It's a good introductory article there and it asks all the pertinent questions to a first-time camera-buyer!
There are a few more considerations I'd like to bring into the the picture (bad pun) or emphasize more:
It is true that the CLASS of cameras we call compacts or Super-zooms, as a whole, is cheaper than the DSLRs. From an economic standpoint - at the time of that purchase - it is cheaper to buy a non DSLR.
We now live in this buy-and-throw-away culture and often forget to consider the long run. However, DSLRs are generally engineered and manufactured to take a LOT more pictures between repairs and breakdown than both compacts and superzooms.
The electrical motors on compacts and super-zooms often have to work lot more, since they often drive the zoom of the lens itself, whereas the DSLRs only drive the focusing - for example.
In the long run, it may very well be a LOT cheaper to buy a DSLR than any of the others, due to longevity.

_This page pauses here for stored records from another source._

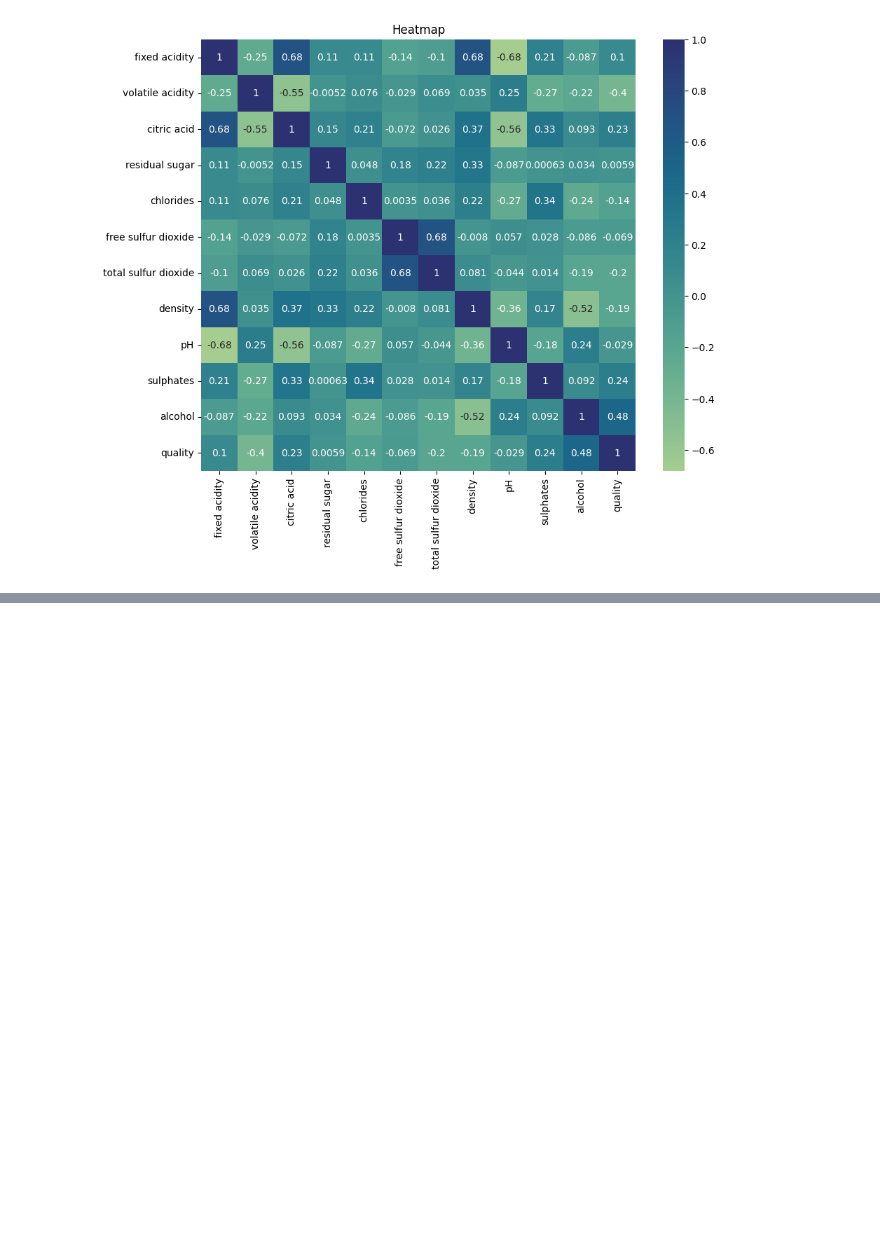
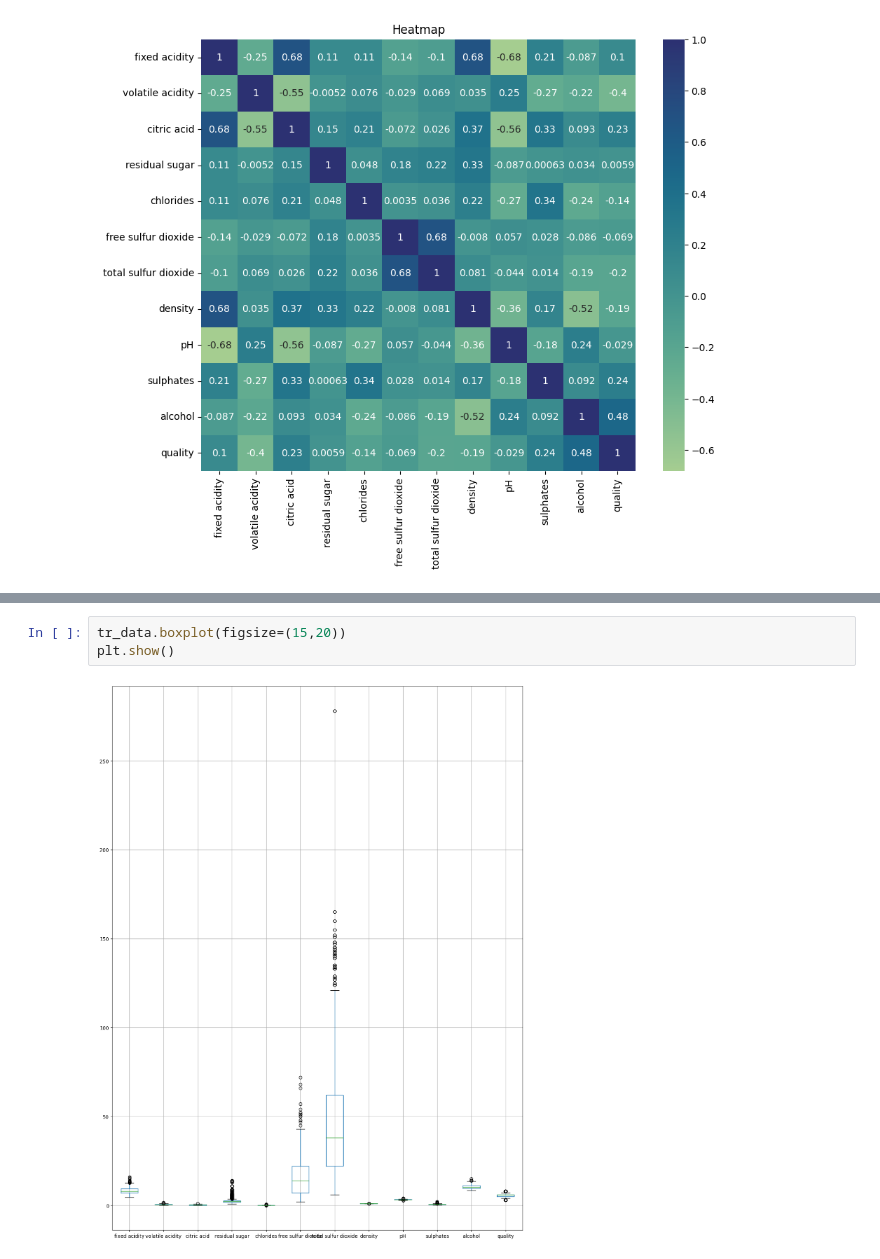
Before and after one commit to jadrzy/Lab-Python-in-Data-Science-, a Jupyter notebook: notebooks/Lab3.ipynb, the cells around one changed output, grey strips where cells are left out. Drawn from its saved outputs; the diff is of its cells as text; blank space fills up the shorter version.

```diff
--- a/notebooks/Lab3.ipynb
+++ b/notebooks/Lab3.ipynb
@@ -45,0 +102,5 @@ plt.show()
+# %%
+tr_data.boxplot(figsize=(15,20))
+plt.show()
+# %% [output]
+[figure, added]
```
Also changed, not shown: parts of 19 cells of this notebook.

..and we haven't even started talking resell value.
Simplicity of operation and techno-angst
Compacts and Superzooms are generally easier to pick up and start shooting with than DSLRs. They appeal to the market-segment that are mildly to acutely terrified by too many settings. Those of us who know DLSRs know that they can be used as a point&shoot as well, but on the whole the compacts&SZ's have taken a lot "thinking" out of taking pictures. That can be a great advantage for this segment. Archetypically it might be our "grandparents" who are a little techno-intimidated - and lets face it, the "old school" and very technical terminology still dominates the DSLR market - just look at the name "DSLR" and words such as ISO and white-balance..lol..not very user friendly at all!
Another easily overlook reality is that many shooters are "deceived" - typically males..lol. They love the techno-babble and the quasi-scientific language surrounding the DSLRs (I do too, so I'm not pointing fingers) - but there are many DSLR-owners who operate DSLRs MUCH slower than they would a compact of SZ - and that easily ruin that "grabshot" you intended to take.
Portability and the propensity to take pictures
It is true that a "better" camera has the ability to take "better" pictures - but. However, it is also true that good visual memories on images are a factor of how often you have a camera ready and on your body when that opportunity arise.
Small lightweight cameras can be on your body at all time - DSLRs simply cannot. (heavy-duty, serious, passionate photo-enthusiasts who see the universe in frames do not choose one or the other, but have both).
Another thumb-rule is that the amount of good and great pictures you have is a factor of how many pictures you take altogether. That goes for anyone. Everyone's photography improves over time, from where they were when they started. This does not mean that I will ever become another Ansel - however many shots I take - but my shots will be better if I keep at it. Compacts is a pragmatic way to enable this.
All this pseudo-behavioral nonsense is of course not suitable for an article...lol..but in this forum, it's perhaps OK..